(PROBLEM TO WORK ON):
List each line of the data that holds the string "html".
=== DATA RECORDS ===
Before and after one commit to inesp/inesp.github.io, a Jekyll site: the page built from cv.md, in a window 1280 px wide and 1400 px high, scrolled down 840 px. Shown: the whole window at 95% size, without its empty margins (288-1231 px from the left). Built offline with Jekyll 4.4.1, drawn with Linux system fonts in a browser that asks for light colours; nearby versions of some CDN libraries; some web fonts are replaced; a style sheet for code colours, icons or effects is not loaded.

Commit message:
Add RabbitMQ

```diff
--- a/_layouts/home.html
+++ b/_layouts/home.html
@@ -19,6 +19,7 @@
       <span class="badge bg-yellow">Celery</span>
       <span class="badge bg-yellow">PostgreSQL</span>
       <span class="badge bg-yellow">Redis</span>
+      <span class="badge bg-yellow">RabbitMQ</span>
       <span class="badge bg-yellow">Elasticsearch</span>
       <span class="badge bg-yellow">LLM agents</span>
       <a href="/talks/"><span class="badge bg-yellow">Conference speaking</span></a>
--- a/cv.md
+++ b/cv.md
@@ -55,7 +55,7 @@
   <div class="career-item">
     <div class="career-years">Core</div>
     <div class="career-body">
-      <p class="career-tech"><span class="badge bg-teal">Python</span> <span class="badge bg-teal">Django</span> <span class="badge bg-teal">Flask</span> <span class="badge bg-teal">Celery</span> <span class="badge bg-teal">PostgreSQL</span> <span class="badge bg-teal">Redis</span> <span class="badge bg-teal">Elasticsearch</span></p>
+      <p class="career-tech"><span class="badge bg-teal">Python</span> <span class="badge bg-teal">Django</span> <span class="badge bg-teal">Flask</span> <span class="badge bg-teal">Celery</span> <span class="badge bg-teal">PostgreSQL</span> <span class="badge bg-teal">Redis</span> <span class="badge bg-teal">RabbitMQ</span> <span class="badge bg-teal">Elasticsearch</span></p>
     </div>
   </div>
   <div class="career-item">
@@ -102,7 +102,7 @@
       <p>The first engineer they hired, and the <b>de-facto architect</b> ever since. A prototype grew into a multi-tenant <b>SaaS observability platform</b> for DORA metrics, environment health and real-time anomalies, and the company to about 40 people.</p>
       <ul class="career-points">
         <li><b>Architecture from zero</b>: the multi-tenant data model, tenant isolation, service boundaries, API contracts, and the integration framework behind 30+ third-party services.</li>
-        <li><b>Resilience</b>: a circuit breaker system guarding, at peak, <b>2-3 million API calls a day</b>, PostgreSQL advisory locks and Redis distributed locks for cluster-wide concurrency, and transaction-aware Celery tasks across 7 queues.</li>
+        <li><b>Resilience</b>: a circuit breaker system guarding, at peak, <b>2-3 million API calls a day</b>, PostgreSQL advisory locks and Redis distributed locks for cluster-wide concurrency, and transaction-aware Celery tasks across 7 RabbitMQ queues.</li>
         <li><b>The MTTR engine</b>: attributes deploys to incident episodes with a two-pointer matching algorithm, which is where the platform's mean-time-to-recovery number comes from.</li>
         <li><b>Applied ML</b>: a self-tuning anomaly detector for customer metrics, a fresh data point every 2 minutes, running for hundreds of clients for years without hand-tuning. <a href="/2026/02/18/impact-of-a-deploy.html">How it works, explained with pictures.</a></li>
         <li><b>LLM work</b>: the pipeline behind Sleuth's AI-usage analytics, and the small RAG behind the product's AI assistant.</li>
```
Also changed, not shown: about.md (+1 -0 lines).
===
(ANSWER SPACE):
--- a/_layouts/home.html
+++ b/_layouts/home.html
         <li><b>Applied ML</b>: a self-tuning anomaly detector for customer metrics, a fresh data point every 2 minutes, running for hundreds of clients for years without hand-tuning. <a href="/2026/02/18/impact-of-a-deploy.html">How it works, explained with pictures.</a></li>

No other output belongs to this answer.